Watching this back in the day, about two years after the original release, I had assumed Phil Gilbert, the head of Sixth Form (Greg Davies) was, for want of a better phrase, a bit of a dick. However, watching it again 10 years on, he is the surrogate audience hero we don’t deserve. Davies excellently portrays the exasperated, no-bullshit role of a secondary school teacher-slash-misanthrope who has literally had his fill of schoolboy antics, and throughout the three seasons has a number of notable moments that show the show’s self-awareness.
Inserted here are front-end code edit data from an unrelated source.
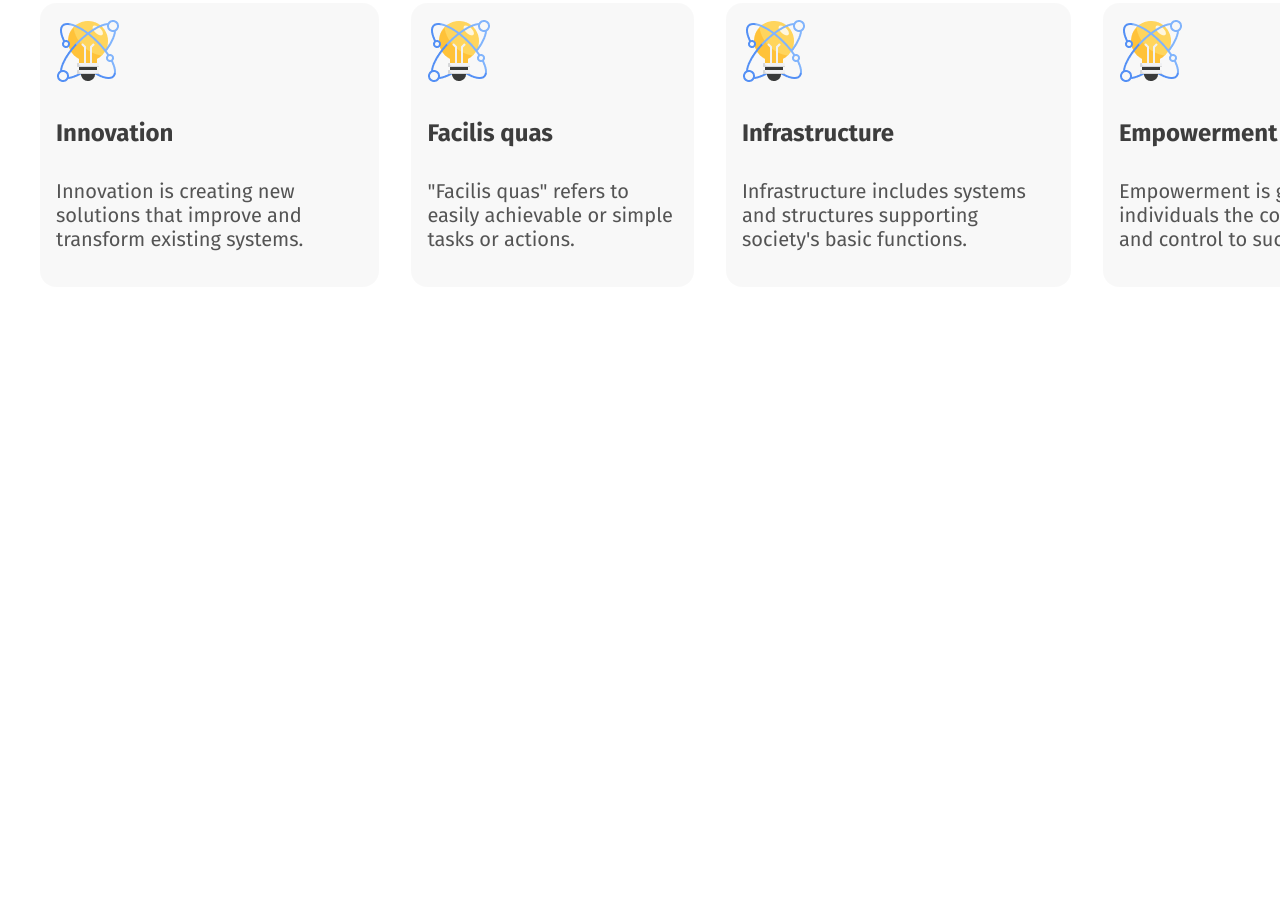
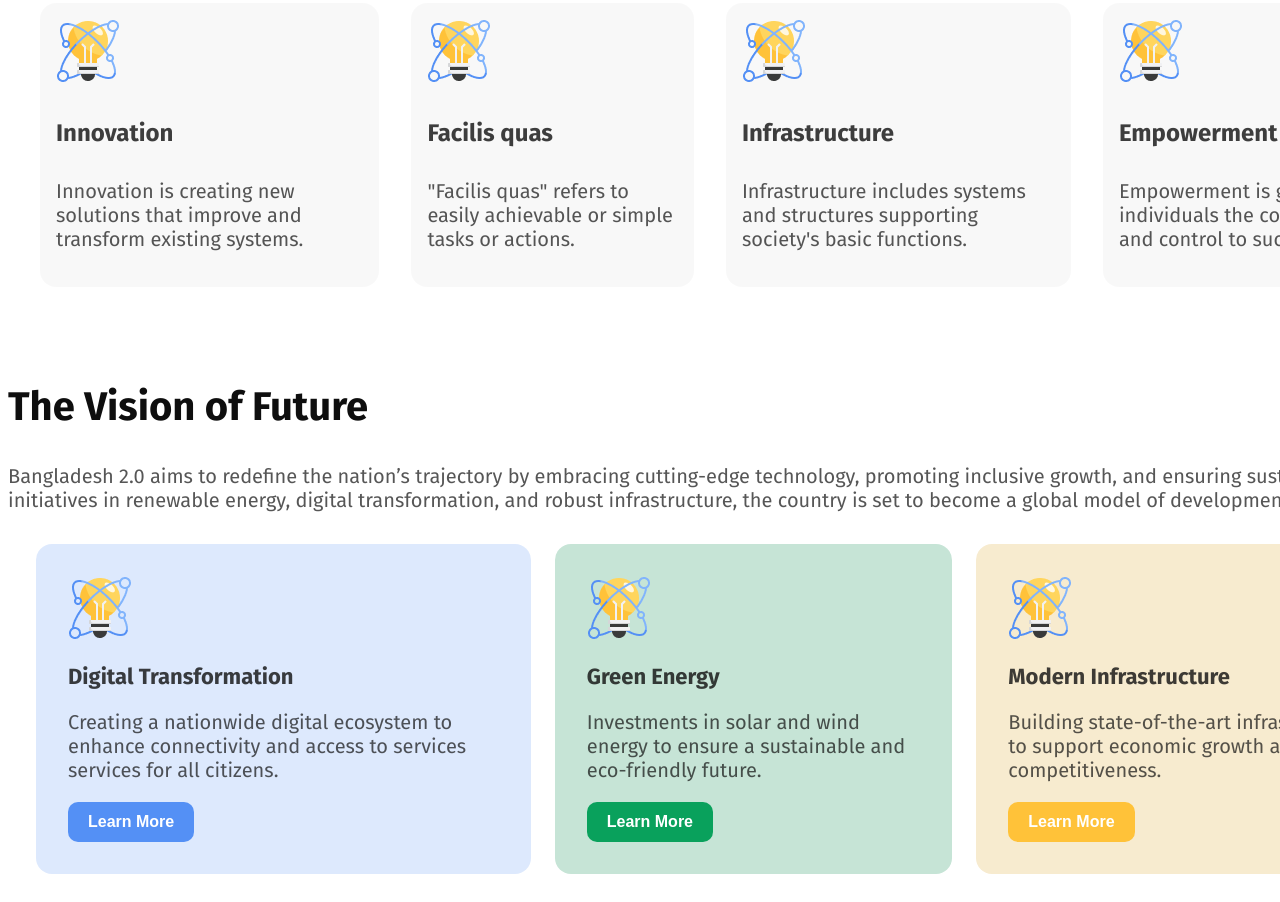
Before and after one commit to samiul-islam-55/my-assignment--01, a plain HTML site: page index.html in a window 1280 px wide. Shown: the part 973-1875 px from the top of the page. Before the commit the page ends 1292 px from the top, so only its background shows below. Drawn offline with Linux system fonts and the light colour scheme.

Commit message:
vision section done

```diff
--- a/index.html
+++ b/index.html
@@ -87,6 +87,60 @@
       </div>
 
 
+
+      <!-- The Vision of Future section start here -->
+      <div class="vision-container">
+        <div>
+          <h2 class="future-title">The Vision of Future</h2>
+          <p class="future-description">
+            Bangladesh 2.0 aims to redefine the nation’s trajectory by embracing
+            cutting-edge technology, promoting inclusive growth, and ensuring
+            sustainability. With initiatives in renewable energy, digital
+            transformation, and robust infrastructure, the country is set to
+            become a global model of development.
+          </p>
+
+          <!-- card container-->
+          <div class="card-container">
+            <!-- cart 1 -->
+            <div class="future-cart" id="future-cart-1">
+              <img src="./assets/card-icon.png" alt="" />
+              <h2 class="future-cart-title">Digital Transformation</h2>
+              <p class="future-cart-description">
+                Creating a nationwide digital ecosystem to enhance connectivity
+                and access to services services for all citizens.
+              </p>
+              <button class="future-cart-btn" id="future-cart-btn1">
+                Learn More
+              </button>
+            </div>
+
+            <!-- cart 2 -->
+            <div class="future-cart" id="future-cart-2">
+              <img src="./assets/card-icon.png" alt="" />
+              <h2 class="future-cart-title">Green Energy</h2>
+              <p class="future-cart-description">
+                Investments in solar and wind energy to ensure a sustainable and
+                eco-friendly future.
+              </p>
+              <button class="future-cart-btn" id="future-cart-btn2">
+                Learn More
+              </button>
+            </div>
+
+            <!-- cart 3 -->
+            <div class="future-cart" id="future-cart-3">
+              <img src="./assets/card-icon.png" alt="" />
+              <h2 class="future-cart-title">Modern Infrastructure</h2>
+              <p class="future-cart-description">
+                Building state-of-the-art infrastructure to support economic
+                growth and global competitiveness.
+              </p>
+              <button class="future-cart-btn" id="future-cart-btn3">
+                Learn More
+              </button>
+            </div>
+          </div>
     </main>
     <footer>
     </footer>
--- a/style.css
+++ b/style.css
@@ -34,7 +34,13 @@ body {
   font-weight: 600;
 }
 
+
+
+
 /* hero section style start */
+
+
+
 .hero-container {
   display: flex;
   justify-content: center;
@@ -87,7 +93,9 @@ body {
 
 
 
+
 /* main section start */
+
 
 
 main {
@@ -132,3 +140,73 @@ main {
     letter-spacing: 0%;
     text-align: left;
   }
+
+
+
+
+  /* The Vision of Future style start here */
+
+
+.vision-container {
+    margin-top: 80px;
+  }
+
+  .future-cart {
+    padding: 32px;
+    border-radius: 16px;
+    margin: 12px;
+  }
+
+  .future-title {
+    color: rgb(14, 14, 14);
+    font-size: 40px;
+    font-weight: 700;
+  }
+
+  .future-description {
+    color: rgba(14, 14, 14, 0.7);
+    font-size: 20px;
+    font-weight: 400;
+  }
+  /* future cart style */
+  .future-cart-title {
+    color: rgba(14, 14, 14, 0.8);
+    font-size: 22px;
+    font-weight: 700;
+  }
+
+  .future-cart-description {
+    color: rgba(14, 14, 14, 0.7);
+    font-size: 20px;
+    font-weight: 400;
+  }
+
+  .future-cart-btn {
+    padding: 11px 20px;
+    border-radius: 10px;
+    color: white;
+    font-size: 16px;
+    font-weight: 600;
+    border: none;
+  }
+
+  #future-cart-1 {
+    background: rgba(84, 144, 245, 0.2);
+  }
+  #future-cart-btn1 {
+    background: rgb(84, 144, 245);
+  }
+
+  #future-cart-2 {
+    background: rgb(198, 228, 214);
+  }
+  #future-cart-btn2 {
+    background: rgb(9, 161, 92);
+  }
+
+  #future-cart-3 {
+    background: rgb(247, 235, 207);
+  }
+  #future-cart-btn3 {
+    background: rgb(255, 194, 57);
+  }
```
He has approximately zero time for undue parental concern and seems to delight in making things as difficult for our protagonists as possible.
While Mr. Gilbert fails to in any way rehabilitate the attitudes of the protagonists or remotely address their miscreant behaviour aside from dishing out repeated detentions, he does serve as the one dissenting voice present throughout the three seasons. While Will, Simon, Jay and Neil get into varying degrees of bother on a regular basis, their parents forgive them a host of behaviours that Mr. Gilbert refuses to let them away with anything short of exemplary conduct, dishing out detentions left right and centre.
If you were unfamiliar with the show, it may sound an almost unflinching, albeit outdated, rendition of secondary school life. Yet, set in a south-west London comprehensive school, The Inbetweeners is often painfully accurate and offers viewers a regular dose of second-hand embarrassment. While I don’t for a moment imagine that at the time the show offered anything by way of educating young people on how not to be like our protagonists, I do believe it has a purpose.
Perhaps that purpose is simply laughing at the things we teach young men, and hoping for a better future. Perhaps that purpose is to appreciate the bitter cynicism Mr. Gilbert has to offer and be glad that Davies brought to life the sort of teacher I would probably find myself being should I have chosen to enter into the education sector. Without a doubt, Mr. Gilbert holds a mirror of terrifyingly large proportions up to the inbetweeners, and while they don’t seem to see themselves reflected back in it, it’s certainly funny to behold.
And to that I’d like to say, in the words of Will: Thank you, Mr. Gilbert.